Through two weeks of the 2012 season, the Patriots defense is ranked fourth in points allowed and second in yards allowed. While they may have played two weak offenses in Tennessee and Arizona, the proof of improvement is there and it is hard to ignore.

One position that the Patriots have always made a commitment to on that side of the ball is the linebacker position. Players like Tedy Bruschi, Ted Johnson, Mike Vrabel, Roman Phifer and Roosevelt Colvin were centerpieces to the Patriots' defensive units during their three Super Bowl championship seasons. Since Bruschi's retirement and Vrabel's departure following the 2008 season, the linebacker position has been in need of some love.

Enter Jerod Mayo, Brandon Spikes and Dont'a Hightower.

Beginning in that 2008 season with Mayo, the Patriots have made an effort to draft players at the position who fit into what Bill Belichick likes to do defensively. Mayo made an instant impact playing alongside those veterans in 2008, earning AP Defensive Rookie of the Year with 98 solo tackles and 28 assists.

Since then, Mayo has had just one season approaching those numbers (he racked up 114 solo tackles en route to a Pro Bowl and first-team All-Pro honors in 2010), mostly because a lack of talent around him forced him to play more of a central role on defense as opposed to his preferred weak-side position.

Enter Brandon Spikes.

A crazy-talented, crazy-big middle linebacker from Florida, the two-time consensus All-American dropped to the Patriots in the second round of the 2010 draft. Spikes has been limited by off-field issues and injuries through two seasons, but when he's playing in the heart of that defense his talent consistently shines.

What makes Spikes so valuable is his ability to play that middle linebacker position, allowing Mayo to be a playmaker on the weak side. It is no coincidence that Spikes' rookie year in 2010 was also Mayo's best season as a pro.

With Spikes and Mayo set and healthy coming out of 2011, the strong-side position was all that was keeping this unit from being one of the best in the league.

Enter Dont'a Hightower.

A 2011 consensus All-American and two-time national champion from Alabama, didn't it almost make too much sense that Hightower fell to the Patriots at the 25th pick of the first round? At 6'4", 270 lbs., Hightower has been strong against the run and offers the Patriots the versatility to play as a down lineman.

As a unit, the linebackers have been the most productive members of what has become a top-flight defense.
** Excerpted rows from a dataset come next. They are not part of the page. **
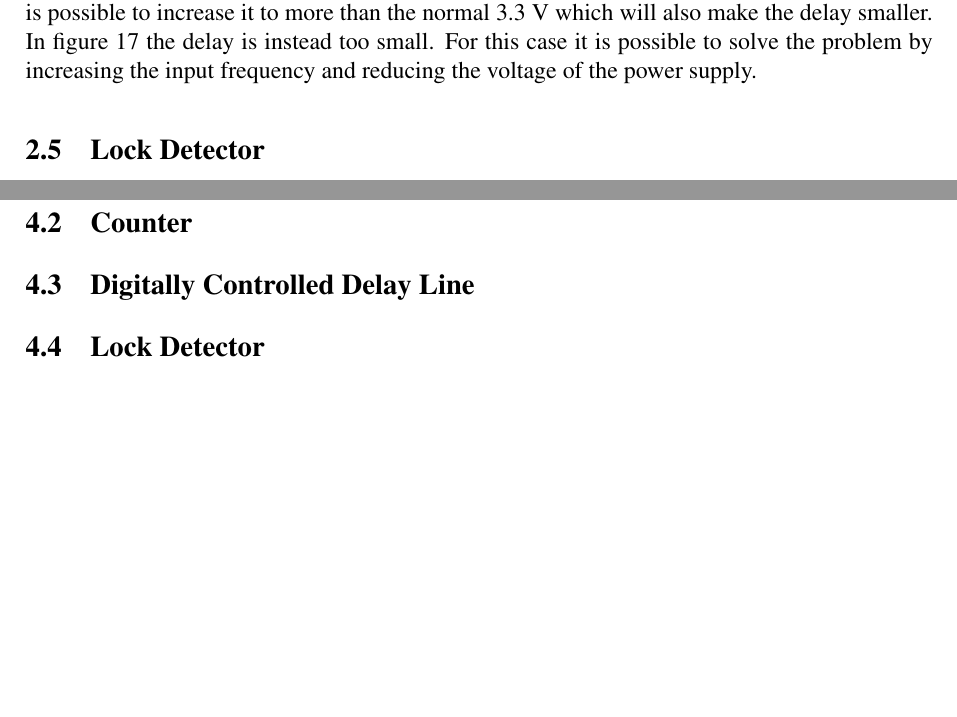
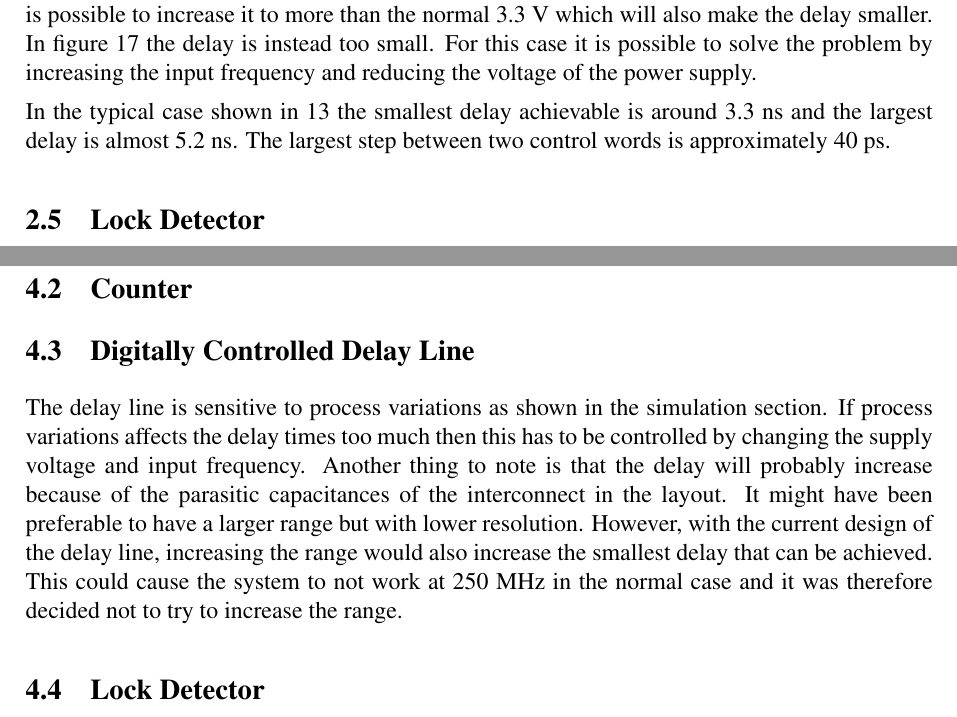
Before and after one commit to Grulfen/tsek06, a LaTeX document (Dokumentation/Transistor_Level/transistor.tex): two parts of pages 10 and 11 of 20, joined at a grey line, cut so that both start at the same text, the shorter picture padded with empty space. Compiled offline with pdfLaTeX.

Commit message:
mer skrivit

```diff
--- a/Dokumentation/Transistor_Level/transistor.tex
+++ b/Dokumentation/Transistor_Level/transistor.tex
@@ -363,6 +364,10 @@ small. For this case it is possible to solve the problem by increasing the input
 frequency and reducing the voltage of the power supply.
 
 
+In the typical case shown in \ref{fig:CMOSTM} the smallest delay achievable is
+around 3.3 ns and the largest delay is almost 5.2 ns. The largest step between
+two control words is approximately 40 ps.
+
 \subsection{Lock Detector}
 \subsection{Frequency Multiplier}
 The signal that is of biggest importance in the frequency multiplier is the
@@ -422,6 +427,15 @@ The output, combined edges, a single pulse and input can be seen in figure
 \subsection{Phase Detector}
 \subsection{Counter}
 \subsection{Digitally Controlled Delay Line}
+The delay line is sensitive to process variations as shown in the simulation
+section. If process variations affects the delay times too much then this has to
+be controlled by changing the supply voltage and input frequency. Another thing
+to note is that the delay will probably increase because of the parasitic capacitances of
+the interconnect in the layout. It might have been preferable to have a larger
+range but with lower resolution. However, with the current design of the delay
+line, increasing the range would also increase the smallest delay that can be
+achieved. This could cause the system to not work at 250 MHz in the normal case
+and it was therefore decided not to try to increase the range.
 \subsection{Lock Detector}
 \subsection{Frequency Multiplier}
 The risks from the high level report are no longer applicable on the frequency
```
Also changed, not shown: Dokumentation/Transistor_Level/transistor.tex (3 more changed lines).
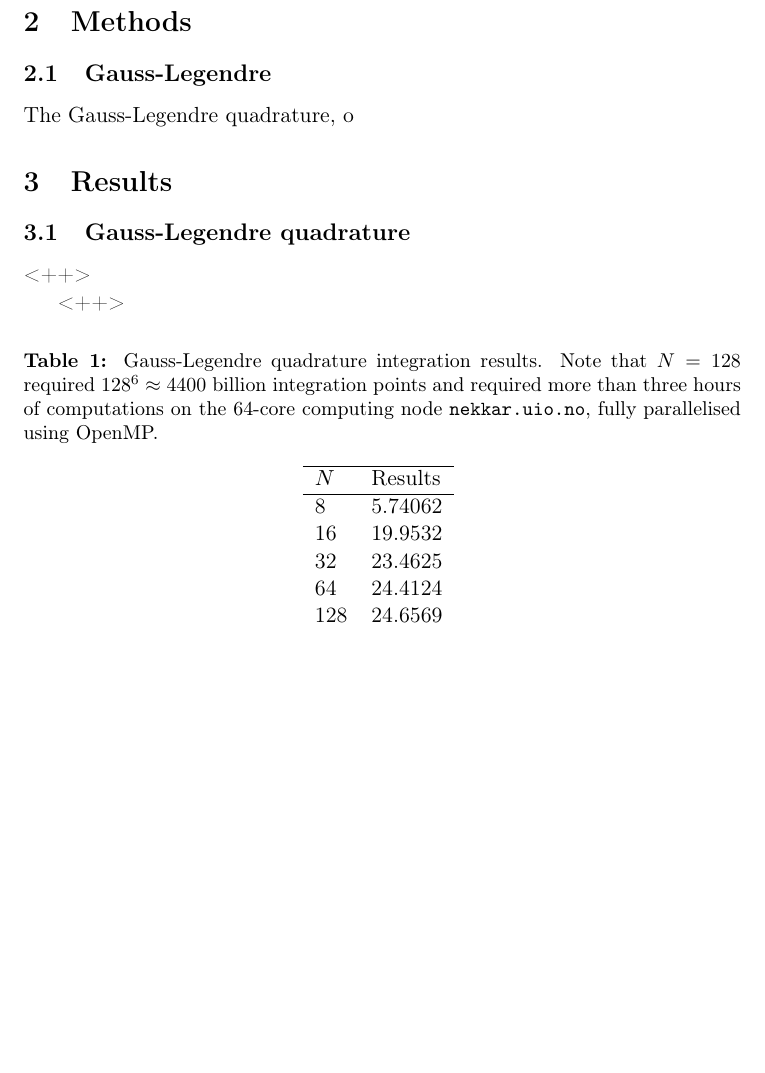
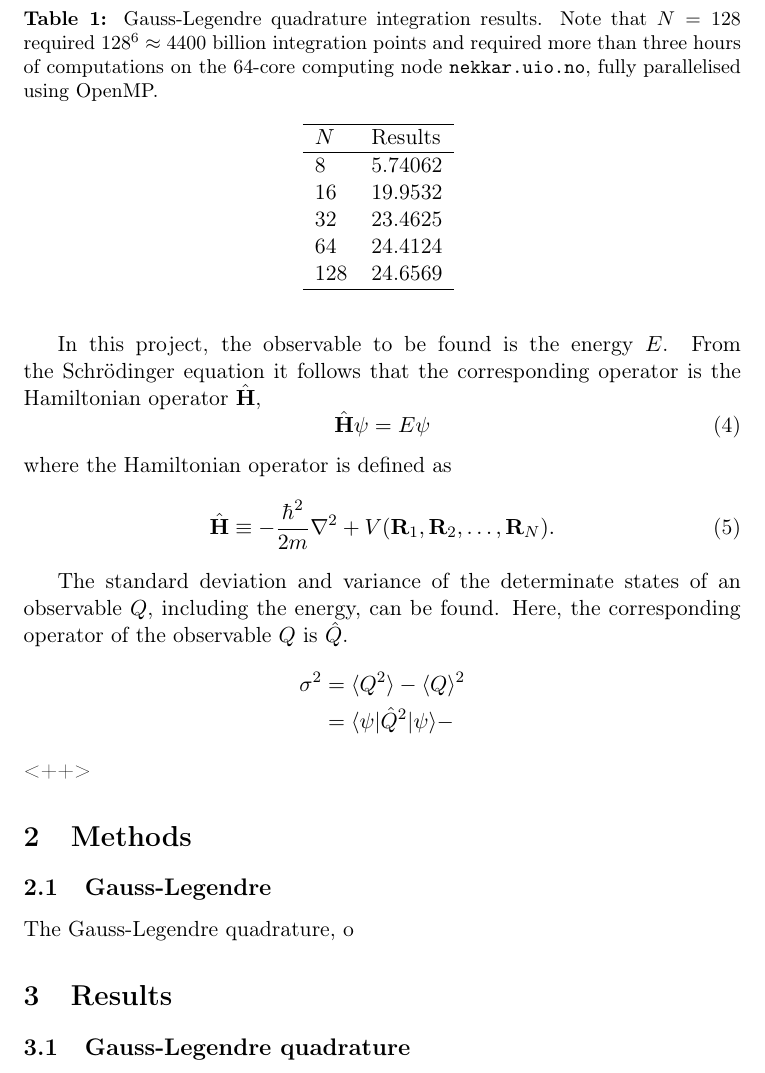
Before and after one commit to moncar/FYS3150-4, a LaTeX paper (report/report.tex): part of page 1 of 2 before the commit and part of page 2 of 3 after it, cut so that both start at the same text, the shorter picture padded with empty space. Compiled offline with LaTeX, dvips and Ghostscript.

Commit message:
More introductions

```diff
--- a/report/report.tex
+++ b/report/report.tex
@@ -83,3 +102,19 @@
+In this project, the observable to be found is the energy $E$. From the Schr\"odinger equation it follows that the corresponding operator is the Hamiltonian operator $\hat{\mathbf{H}}$,
+\begin{equation}
+    \hat{\mathbf{H}} \psi = E \psi
+    \label{eq:schrodinger}
+\end{equation}
+where the Hamiltonian operator is defined as
+\begin{equation}
+    \hat{\mathbf{H}}    \equiv  -\frac{\hbar^2}{2m} \nabla^2 + V(\mathbf{R}_1, \mathbf{R}_2, \dots, \mathbf{R}_N).
+    \label{eq:hamiltonian}
+\end{equation}
+
+The standard deviation and variance of the determinate states of an observable $Q$, including the energy, can be found. Here, the corresponding operator of the observable $Q$ is $\hat{Q}$.
+\begin{align*}
+    \sigma^2 &= \langle Q^2 \rangle - \langle Q \rangle^2 \\
+            &=  \langle \psi | \hat{Q}^2 | \psi \rangle -
+\end{align*}<++>
 
 \section{Methods}
 \subsection{Gauss-Legendre}
```
Also changed, not shown: report/report.tex (19 more changed lines).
Mayo leads the way with 21 total tackles while Hightower has 10 tackles, a fumble recovery and a defensive touchdown. Spikes comes in at fifth on the team with eight tackles, but his hard-hitting style jarred the ball loose from the Cardinals' Ryan Williams on Sunday, setting up what probably should have been the game-winning field goal (cut to Patriots fans nodding their head woefully).

When talking about the Patriots in terms of best teams in the NFL, the defense has always held them back from being hailed as the league's No. 1 team. As long as these three men are in the front seven, that conversation has changed a bit.